DATA: Begin
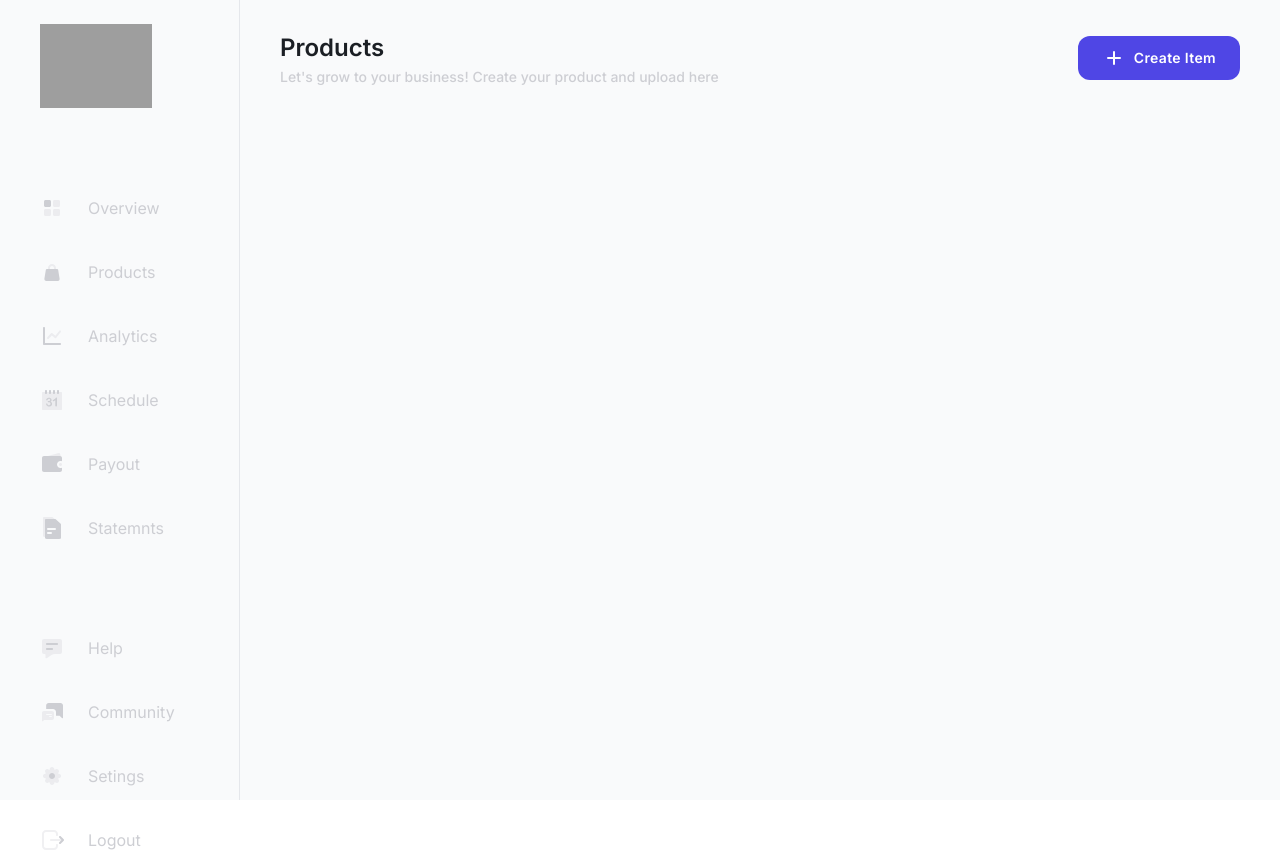
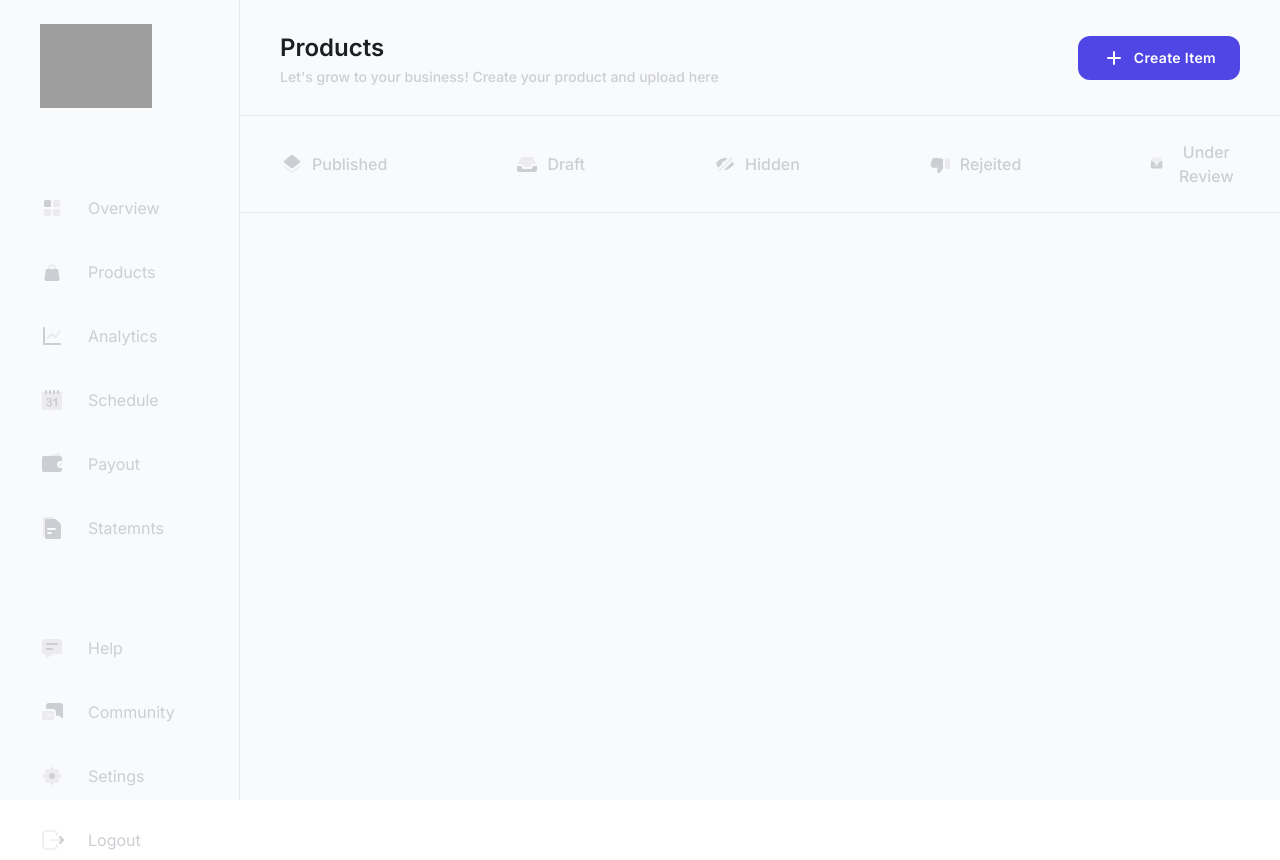
Before and after one commit to 3Gdesigner/dash-manager, a Vue app: page / in a window 1280 px wide. Built offline with nearby package versions, Linux system fonts and the light colour scheme; grey boxes are pictures that could not be loaded; what tailwindcss-question-mark would draw is missing.

Commit message:
add menu status off products

```diff
--- a/src/App.vue
+++ b/src/App.vue
@@ -10,6 +10,12 @@ import GroupChatIcon from "./icons/group-chat.svg";
 import SetingsIcon from "./icons/settings.svg";
 import LogoutIcon from "./icons/logout.svg";
 import PlusIcon from "./icons/plus.svg";
+
+import LayerIcon from "./icons/layers.svg";
+import DraftIcon from "./icons/draft.svg";
+import InvisibleIcon from "./icons/invisible.svg";
+import RejeitedIcon from "./icons/rejected.svg";
+import MailIcon from "./icons/mail.svg";
 
 const sidebar = [
     [
@@ -25,6 +31,16 @@ const sidebar = [
         { name: "Community", icon: GroupChatIcon },
         { name: "Setings", icon: SetingsIcon },
         { name: "Logout", icon: LogoutIcon },
+    ],
+];
+
+const status = [
+    [
+        { StatusName: "Published", icon: LayerIcon },
+        { StatusName: "Draft", icon: DraftIcon },
+        { StatusName: "Hidden", icon: InvisibleIcon },
+        { StatusName: "Rejeited", icon: RejeitedIcon },
+        { StatusName: "Under Review", icon: MailIcon },
     ],
 ];
 </script>
@@ -65,7 +81,7 @@ const sidebar = [
                     </p>
                 </div>
                 <button
-                    class="inline-flex items-center gap-x-2 rounded-xl bg-indigo-600 px-6 py-2.5 text-white focus:ring-2 hover:bg-indigo-700 focus:outline-none focus:ring-indigo-500 focus:ring-offset-1"
+                    class="inline-flex items-center gap-x-2 rounded-xl bg-indigo-600 px-6 py-2.5 text-white hover:bg-indigo-700 focus:outline-none focus:ring-2 focus:ring-indigo-500 focus:ring-offset-1"
                 >
                     <PlusIcon class="h-6 w-6 fill-current" />
                     <span class="text-sm font-semibold tracking-wide"
@@ -73,6 +89,27 @@ const sidebar = [
                     >
                 </button>
             </div>
+            <ul
+                v-for="group in status"
+                class="flex items-center gap-x-20 border-y border-gray-200 px-4"
+            >
+                <li v-for="item in group">
+                    <button
+                        class="group relative flex items-center gap-x-2 px-6 py-6 text-gray-500 hover:text-indigo-600"
+                    >
+                        <component
+                            :is="item.icon"
+                            class="h-6 w-6 fill-current"
+                        />
+                        <span class="font-medium">
+                            {{ item.StatusName }}
+                            <span
+                                class="absolute bottom-0 left-3 z-40 h-0.5 w-full scale-x-0 rounded bg-indigo-400 transition-transform ease-in-out group-hover:scale-x-100"
+                            />
+                        </span>
+                    </button>
+                </li>
+            </ul>
         </main>
     </div>
 </template>
```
DATA: End
▶ TASK DESCRIPTION
What lines in the material mention "outline"? Copy every one of them.

▶ YOUR RESPONSE
-                    class="inline-flex items-center gap-x-2 rounded-xl bg-indigo-600 px-6 py-2.5 text-white focus:ring-2 hover:bg-indigo-700 focus:outline-none focus:ring-indigo-500 focus:ring-offset-1"
+                    class="inline-flex items-center gap-x-2 rounded-xl bg-indigo-600 px-6 py-2.5 text-white hover:bg-indigo-700 focus:outline-none focus:ring-2 focus:ring-indigo-500 focus:ring-offset-1"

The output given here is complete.